Dataset:
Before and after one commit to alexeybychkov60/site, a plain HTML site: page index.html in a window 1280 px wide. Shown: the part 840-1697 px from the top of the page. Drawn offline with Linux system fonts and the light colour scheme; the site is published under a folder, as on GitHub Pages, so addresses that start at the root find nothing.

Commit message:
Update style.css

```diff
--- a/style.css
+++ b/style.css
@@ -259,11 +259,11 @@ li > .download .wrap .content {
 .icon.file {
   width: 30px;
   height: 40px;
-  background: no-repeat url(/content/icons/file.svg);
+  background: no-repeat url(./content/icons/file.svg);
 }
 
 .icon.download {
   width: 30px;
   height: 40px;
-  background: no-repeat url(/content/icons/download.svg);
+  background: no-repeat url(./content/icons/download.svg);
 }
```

--

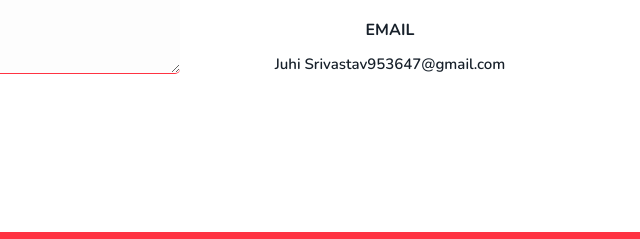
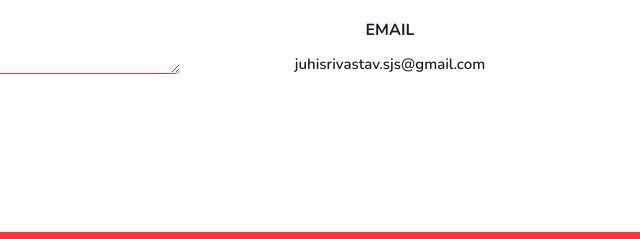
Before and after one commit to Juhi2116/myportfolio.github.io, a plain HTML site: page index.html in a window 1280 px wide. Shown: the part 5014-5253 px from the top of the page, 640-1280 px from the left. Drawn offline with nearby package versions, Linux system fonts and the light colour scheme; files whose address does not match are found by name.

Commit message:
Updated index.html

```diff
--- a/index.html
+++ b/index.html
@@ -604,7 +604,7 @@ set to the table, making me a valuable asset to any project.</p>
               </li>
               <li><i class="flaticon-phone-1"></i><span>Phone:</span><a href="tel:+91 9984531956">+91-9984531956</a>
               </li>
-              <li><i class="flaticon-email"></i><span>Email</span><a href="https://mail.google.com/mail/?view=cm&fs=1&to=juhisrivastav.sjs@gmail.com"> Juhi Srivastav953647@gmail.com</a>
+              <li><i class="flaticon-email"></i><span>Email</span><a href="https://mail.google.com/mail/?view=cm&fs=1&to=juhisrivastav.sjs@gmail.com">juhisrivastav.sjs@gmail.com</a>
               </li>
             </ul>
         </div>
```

---

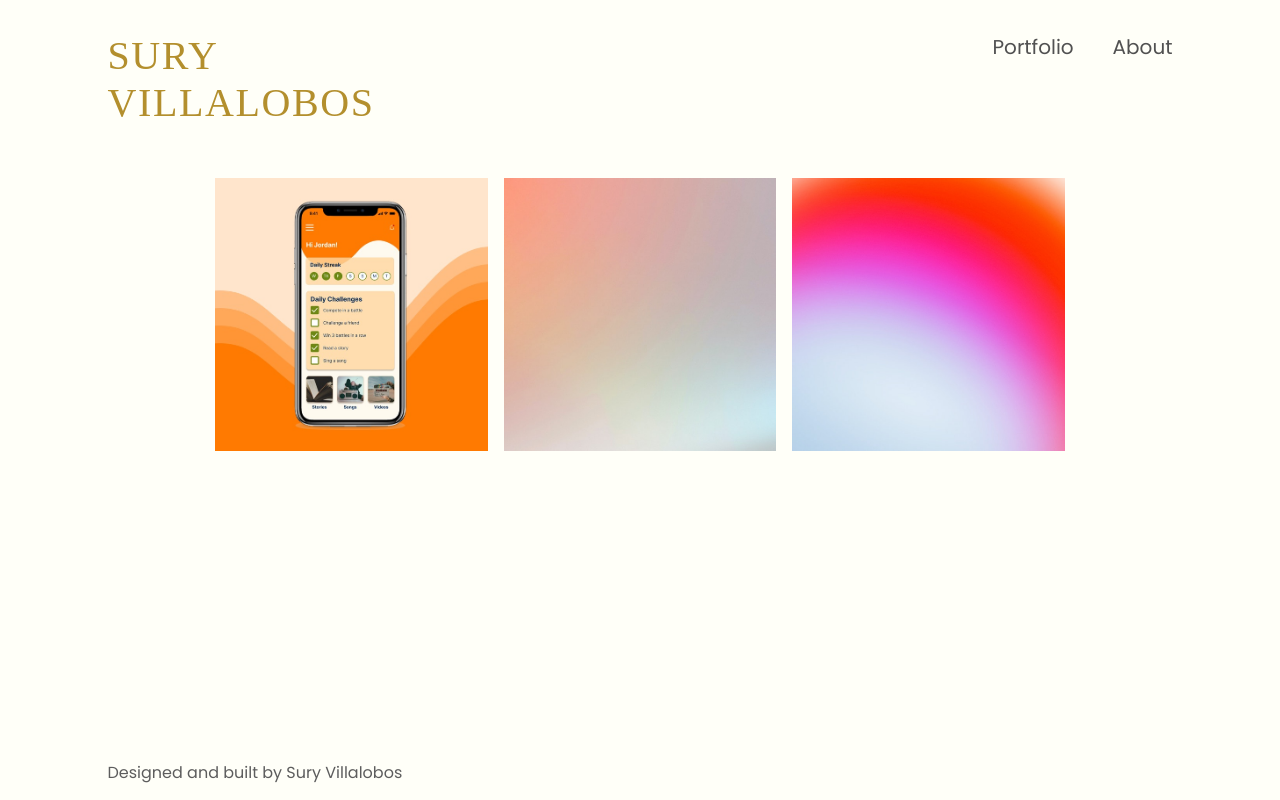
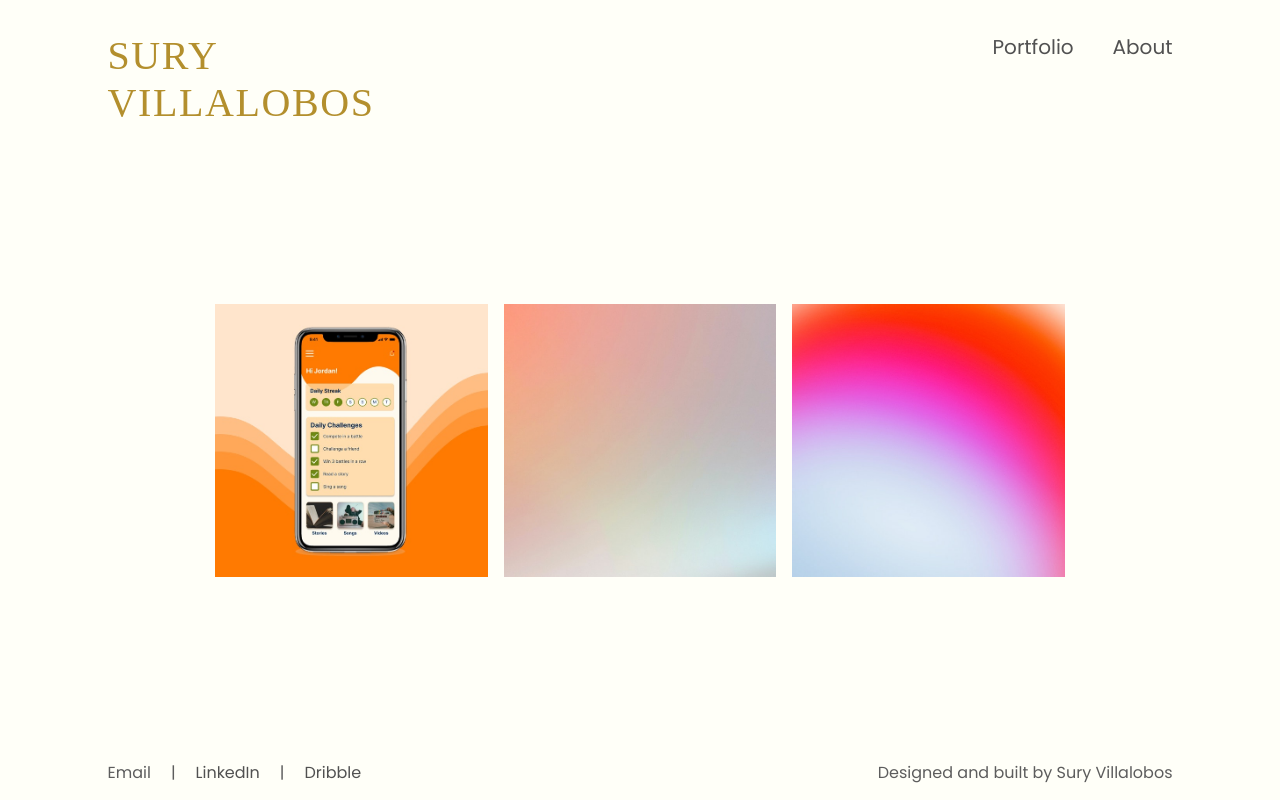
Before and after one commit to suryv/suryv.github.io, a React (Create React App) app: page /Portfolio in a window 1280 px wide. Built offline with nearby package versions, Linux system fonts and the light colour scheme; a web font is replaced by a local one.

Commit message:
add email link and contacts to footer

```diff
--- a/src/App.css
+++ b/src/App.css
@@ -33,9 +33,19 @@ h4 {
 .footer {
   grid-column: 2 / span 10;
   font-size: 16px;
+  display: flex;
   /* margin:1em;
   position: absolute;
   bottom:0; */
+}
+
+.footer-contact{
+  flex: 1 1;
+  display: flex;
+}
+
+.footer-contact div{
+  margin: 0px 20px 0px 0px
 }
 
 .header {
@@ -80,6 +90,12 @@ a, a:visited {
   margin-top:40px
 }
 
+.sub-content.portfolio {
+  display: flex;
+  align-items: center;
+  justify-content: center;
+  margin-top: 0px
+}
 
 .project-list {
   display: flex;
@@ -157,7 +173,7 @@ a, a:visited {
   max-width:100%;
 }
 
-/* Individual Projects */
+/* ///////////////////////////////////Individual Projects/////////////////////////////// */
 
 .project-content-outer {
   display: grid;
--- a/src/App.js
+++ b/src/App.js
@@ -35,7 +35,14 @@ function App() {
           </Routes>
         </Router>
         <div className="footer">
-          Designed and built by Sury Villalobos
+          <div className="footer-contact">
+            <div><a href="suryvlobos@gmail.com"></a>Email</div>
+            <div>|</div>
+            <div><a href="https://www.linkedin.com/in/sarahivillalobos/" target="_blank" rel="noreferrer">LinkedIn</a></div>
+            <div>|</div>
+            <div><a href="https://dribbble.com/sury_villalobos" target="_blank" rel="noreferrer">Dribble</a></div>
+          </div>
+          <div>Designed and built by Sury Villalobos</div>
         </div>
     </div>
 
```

Work item: State how many lines in the listing above contain the word "span", giving only the number.

Answer below: 4